- whether the relevant Provider has appropriate controls (both at present and in future) in place to govern the handling of CDR data;
- how to define and control the relevant Provider’s role and the terms on which they can operate; and
- if frameworks can be implemented (e.g. security questionnaires and third party information security audits) and information security governance policies and controls aligned.
The amendments to the Rules (which entered into force on 2 October 2020) are an important step towards facilitating greater participation of intermediaries in the CDR ecosystem, while still maintaining high standards for accreditation and security. Allowing entities to participate in the CDR ecosystem at lower accreditation levels is likely the next critical step to further opening up the CDR ecosystem and promoting more innovative service offerings that will benefit CDR consumers.
The ACCC are currently consulting on an expansion of the Rules, including to address this next step, and is hoping to further amend the Rules to address this issue in December this year. Accordingly it is more important than ever for interested entities to proactively consider what functions they want to play in the CDR ecosystem and what actions they may need to take to achieve that role.
For more information on the CDR, visit our dedicated hub.
- Competition and Consumer (Consumer Data Right) Amendment Rules (No. 2) 2020.

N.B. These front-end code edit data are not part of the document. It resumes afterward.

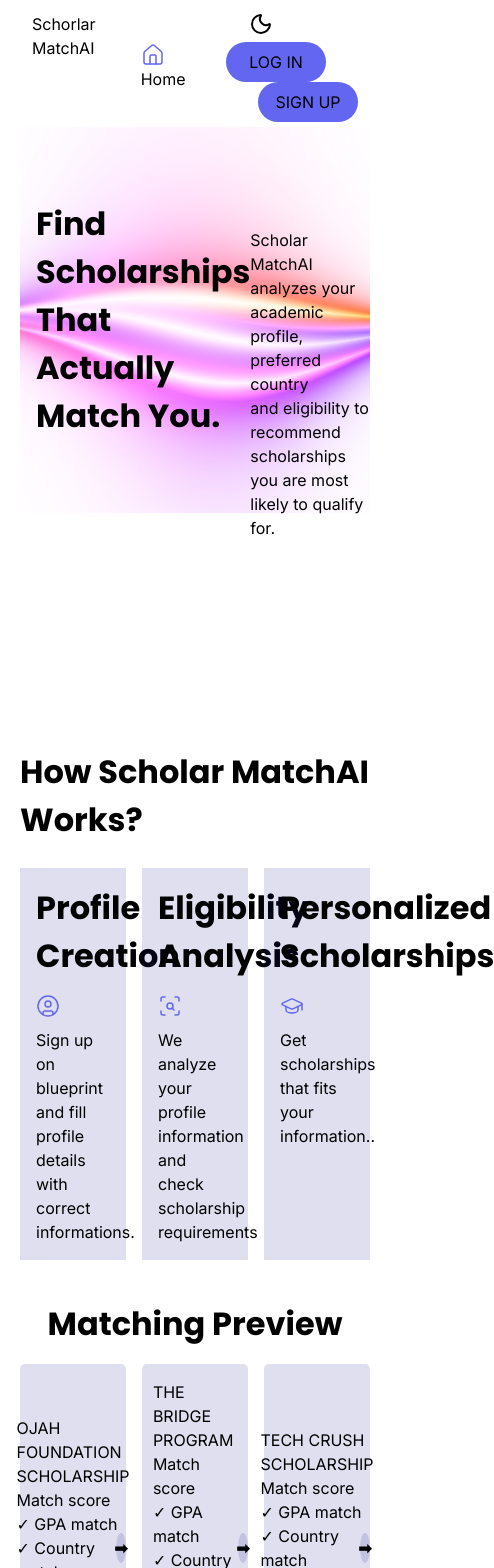
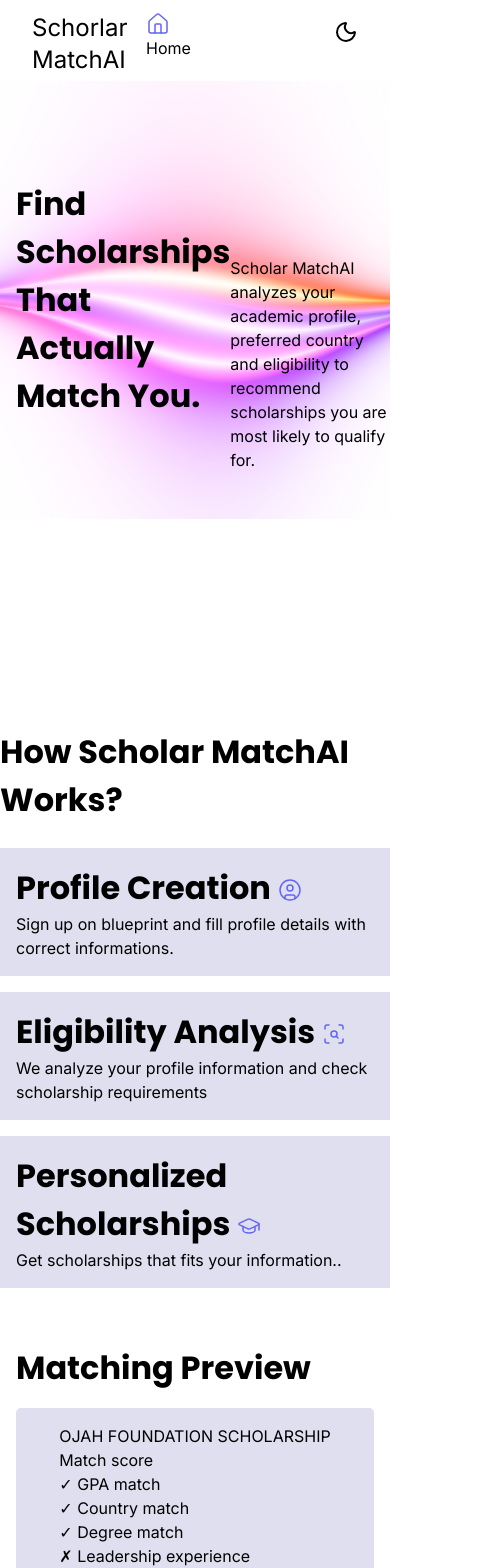
Before and after one commit to spectredev25-star/BLUEPRINT, a Next.js app in the folder blueprint/: page / in a window 390 px wide. Shown: the top 1568 px of the page, 494 px wide, since content can reach past the window. Built offline with nearby package versions, Linux system fonts and the light colour scheme.

Commit message:
Mobile reponsive dashboard and landing page. Adjusted the welcome card position for better visibility on smaller screens.

```diff
--- a/blueprint/app/globals.css
+++ b/blueprint/app/globals.css
@@ -42,7 +42,7 @@
     --text-color: #000;
 }
 body {
-  padding:20px;
+  padding:0px;
   background: var(--background);
   color: var(--text-color);
   font-family: var(--font-inter);
@@ -98,6 +98,7 @@ header{
   border-radius:5px;
   position: relative;
 }
+/**
 .match-card::before{
   content:'➡';
   width: 0px;
@@ -119,6 +120,7 @@ header{
   background-color: var(--accent);
   width:30px;
 }
+**/
 .sidebar{
   background-color: var(--background-grey);
   width:150px;
@@ -132,7 +134,7 @@ header{
   border-radius:50px;
 }
 .welcome-card{
-  left:180px;
+  left:0px;
 }
 .sign-card form{
   background-color: var(--background-grey);
--- a/blueprint/app/layout.tsx
+++ b/blueprint/app/layout.tsx
@@ -30,7 +30,7 @@ export default function RootLayout({
   return (
     <html
       lang="en" suppressHydrationWarning>
-      <body className= {`${inter.variable} ${poppins.variable} antialiased min-h-full flex flex-col`}>
+      <body className= {`${inter.variable} ${poppins.variable} antialiased min-h-full min-w-fit`}>
         <ThemeProvider>
            {children}
         </ThemeProvider>
--- a/blueprint/app/page.tsx
+++ b/blueprint/app/page.tsx
@@ -3,6 +3,8 @@ import LandingPage from "@/components/landing/index";
 import Dashboard from "@/components/dashboard/dashboard";
 
 export default function Home() {
-  return <LandingPage />;
+  return <>
+  <LandingPage />
+  </>;
 
 }
--- a/blueprint/components/dashboard/Sidebar.tsx
+++ b/blueprint/components/dashboard/Sidebar.tsx
@@ -2,7 +2,7 @@ import Links from 'next/link'
 
 export default function SideBar(){
     return(
-        <section className="fixed left-0 top-0 pt-32 pl-4 sidebar flex  align-middle h-screen">
+        <section className="hidden lg:fixed left-0 top-0 pt-32 pl-4 sidebar flex  align-middle h-screen">
             <nav>
                 <p><Links href='/'>
                 Dashboard
--- a/blueprint/components/landing/About.tsx
+++ b/blueprint/components/landing/About.tsx
@@ -8,7 +8,7 @@ export default function About(){
             <div className='flex justify-center items-center mb-6'>
                 <h1 className='relative'>How Scholar MatchAI Works?</h1>
             </div>
-            <div className="grid grid-cols-3 gap-4">
+            <div className="grid grid-cols-1 lg:grid-cols-3 gap-4 sm:grid-cols-2 md-grid-2">
                 <div className='card cursor-pointer'>
                     <h2>Profile Creation <CircleUser className='float inline' color="#6366f1" size={24} strokeWidth={1.5} /></h2>
                     <p>Sign up on blueprint and fill profile details with correct informations.</p>
--- a/blueprint/components/landing/Header.tsx
+++ b/blueprint/components/landing/Header.tsx
@@ -4,25 +4,29 @@ import ThemeToggle from '../theme_toggle';
 
 export default function Header(){
     return(
-        <header className='header fixed w-screen top-0 left-0'>
-            <div className='grid grid-cols-3'>
+        <header className='header fixed w-full top-0 left-0  gap-4 grid grid-cols-3 lg:w-screen  md:w-screen'>
+            <div className='text-2xl'>
                 <Link href = '/'>Schorlar MatchAI</Link>
+            </div>
+            <div>
                 <nav className='flex items-center gap-6'>
                     <Link href='/'>
                     <Home className='float' color="#6366f1" size={24} strokeWidth={1.5} />
                     Home
                     </Link>
                 </nav>
-                <div>
+            </div>
+            <div>
                 <ThemeToggle />
+            <div className='hidden lg:flex'>
                 <Link href='/login'>
                 <button type="button" className='btn-primary p-2 float-right mr-8'>LOG IN</button>
                 </Link>
                  <Link href='/register'>
                 <button type="button" className='btn-primary p-2 float-right'>SIGN UP</button>
                 </Link>
-                </div>
             </div>
+        </div>
         </header>
     )
 }
--- a/blueprint/components/landing/Hero.tsx
+++ b/blueprint/components/landing/Hero.tsx
@@ -2,8 +2,8 @@ import Strands from './Strands';
 
 export default function Homepage() {
   return (
-    <section className="flex  items-center justify-center relative mb-0">
-<div style={{ width: '100%', height: '600px', position: 'relative' }}>
+    <section className="block items-center justify-center relative p-0">
+<div style={{ width: '100%', height: '600px', position: 'relative' }} className='w-full'>
   <Strands
   style={[]}
     colors={["#F97316","#7C3AED","#6366f1"]}
--- a/blueprint/components/landing/match_prev.tsx
+++ b/blueprint/components/landing/match_prev.tsx
@@ -2,11 +2,11 @@ import Strands from './Strands';
 
 export default function Match_prev(){
     return(
-        <section>
-            <div className='flex justify-center items-center'>
+        <section className='p-4'>
+            <div className='block lg:flex justify-center items-center md:block sm:block'>
                 <h1 className='relative'>Matching Preview</h1>
             </div>
-            <div className='grid grid-cols-3 mt-4 gap-4'>
+            <div className='grid grid-cols-1 lg:grid-cols-3 mt-4 gap-4 md:grid-cols-2 sm:grid-cols-2'>
                 <div className='match-card flex justify-center items-center p-4'>
                     <div>
                     <h5>OJAH FOUNDATION SCHOLARSHIP</h5>
--- a/blueprint/components/theme_toggle.tsx
+++ b/blueprint/components/theme_toggle.tsx
@@ -11,7 +11,7 @@ export default function ThemeToggle() {
       onClick={() =>
         setTheme(theme === "dark" ? "light" : "dark")
       }
-
+      className="size={16} float-end mt-2"
     >
       {theme === "dark" ? <Sun size={24} /> : <Moon size={24} />}
     </button>
```
Also changed, not shown: blueprint/components/dashboard/dashboard.tsx (+0 -8 lines).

- ACCC CDR Consultation Paper – Participation of Third Party Service Providers (23 December 2019).